My absolute favourite piece just so happens to be the worst thing I’ve ever made. It’s a clay head I made in my first year of uni, it’s modeled after my dear friend and esteemed artist Mia Darling. It is only scarcely human in appearance. It’s currently on show, sitting on her front stoop, guarding her house against an array of Austrian curses
It’s safe to say that most creative parents birth artsy kids, what was your context to how you got where you are?
My parents were and are rather renowned South African actors, a profession which they warned me against from a very young age. I am famously the only non-famous member of my family. So, speaking from the depths of my anonymity, I think my origin story is very much one of being the painfully visibly gay kid who was teased a great deal. I much preferred sitting with the teacher and drawing pictures during break-time, which I think has actually paid off for me.
What are some of the themes you find yourself circling back to in your work?
My memory is a kind of failed state, so I find there is an ominous circling of crows that precede any generous idea I might have. I don’t often think clearly, so my dreams are a great resource because they have their own blurry logic. Dreams and memories hold the greatest potency for me, and informs much of what I make. Alongside this, I have a keen interest in subjects like friend’s faces, outdated diagrams, microbial life, religious scripture, children’s literature and how moths have been led astray from the moon by an overabundance of lamps. I dwell on that last point an awful lot.
It can be tricky and even seemingly impossible to look into 2021 without a shudder (there’s hope there too), but can you share some things you’re looking forward to? It doesn’t have to be related to your art at all.
There is much to be uncertain about, but I am allowing myself to be cautiously optimistic. My hope for 2021 is that it becomes a juicy, cybernetic-sentient, dystopian vision that the early eighties promised us. If that doesn’t come to fruition, at the very least I will be pursuing my MFA degree which is thrilling. I’ve also recently taken up stick ‘n poke tattooing with the help of the talented tattoo artist Fabi Holm. I plan to offer my services, but moreover I’d like to be entirely covered in self-inflicted tattoos by the end of the year.
For those out there who weren’t blessed enough to attend your grad show, what were you exploring there at the end?
My exhibition “Bite an Intellectual and all you’ll taste is Dog Biscuit” was very much my venting frustration toward some aspects of intellectualism and academia. While studying, I found myself getting into a ton of theoretical binds that left me feeling very flustered and confused. So, I decided a better use of my powers might be to simply write and produce images that were playful and irreverent. I attempted to create a colourful little world with a motley crew of object-characters that live inside it.

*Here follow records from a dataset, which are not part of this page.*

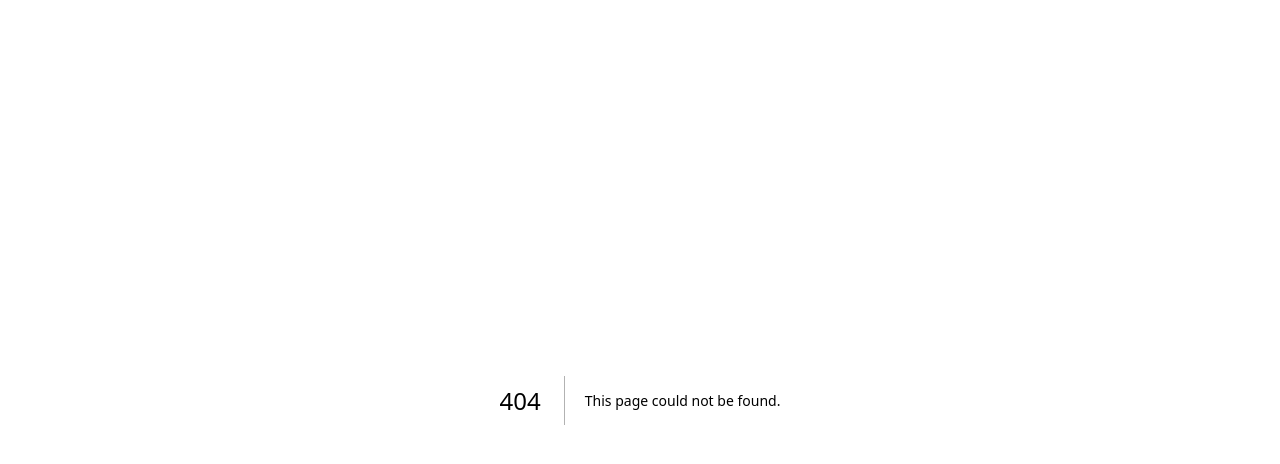
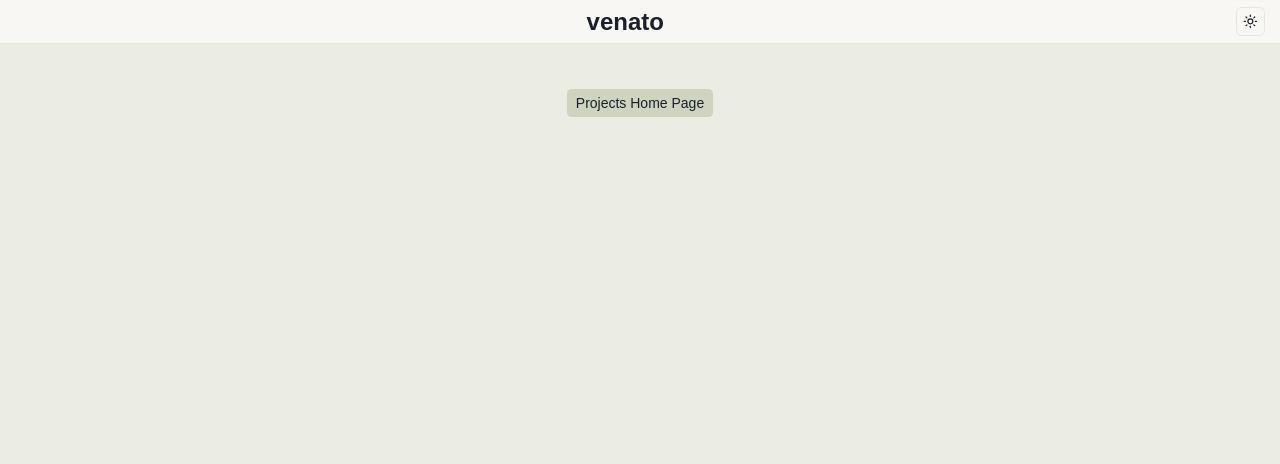
Before and after one commit to alainhaldi/venato, a Next.js app: page /home in a window 1280 px wide. Before the commit this address had no page. Shown: the top 464 px of the page. Built offline with nearby package versions, Linux system fonts and the light colour scheme.

Commit message:
Create a new Layout.tsx for the HomePage

```diff
--- /dev/null
+++ b/src/app/home/layout.tsx
@@ -0,0 +1,15 @@
+import AppHeader from "@/components/header";
+import MainBody from "@/components/main-body";
+
+export default function RootLayout({
+  children,
+}: Readonly<{
+  children: React.ReactNode;
+}>) {
+  return (
+    <>
+      <AppHeader></AppHeader>
+      <MainBody>{children}</MainBody>
+    </>
+  );
+}
```
Also changed, not shown: src/app/home/page.tsx (renamed from src/app/page.tsx).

What place do you think artists have in society these days? I mean, perhaps we just ought to keep practicing, reflecting, playing and commenting. What do you think?
Oh boy, I’ve sat through long periods of time where I have mercilessly questioned my worth as an artist and my choosing this path. Then I remember, I am practically unemployable in any other field, so I have to make it work. Of course these days one might feel a little absurd if you’re not, say, a healthcare worker or an environmentalist (I know I do). Even though I have vague and anarchic ideas about what a society is and should be, I do think every job is important.
Follow Oskar Keogh on Instagram.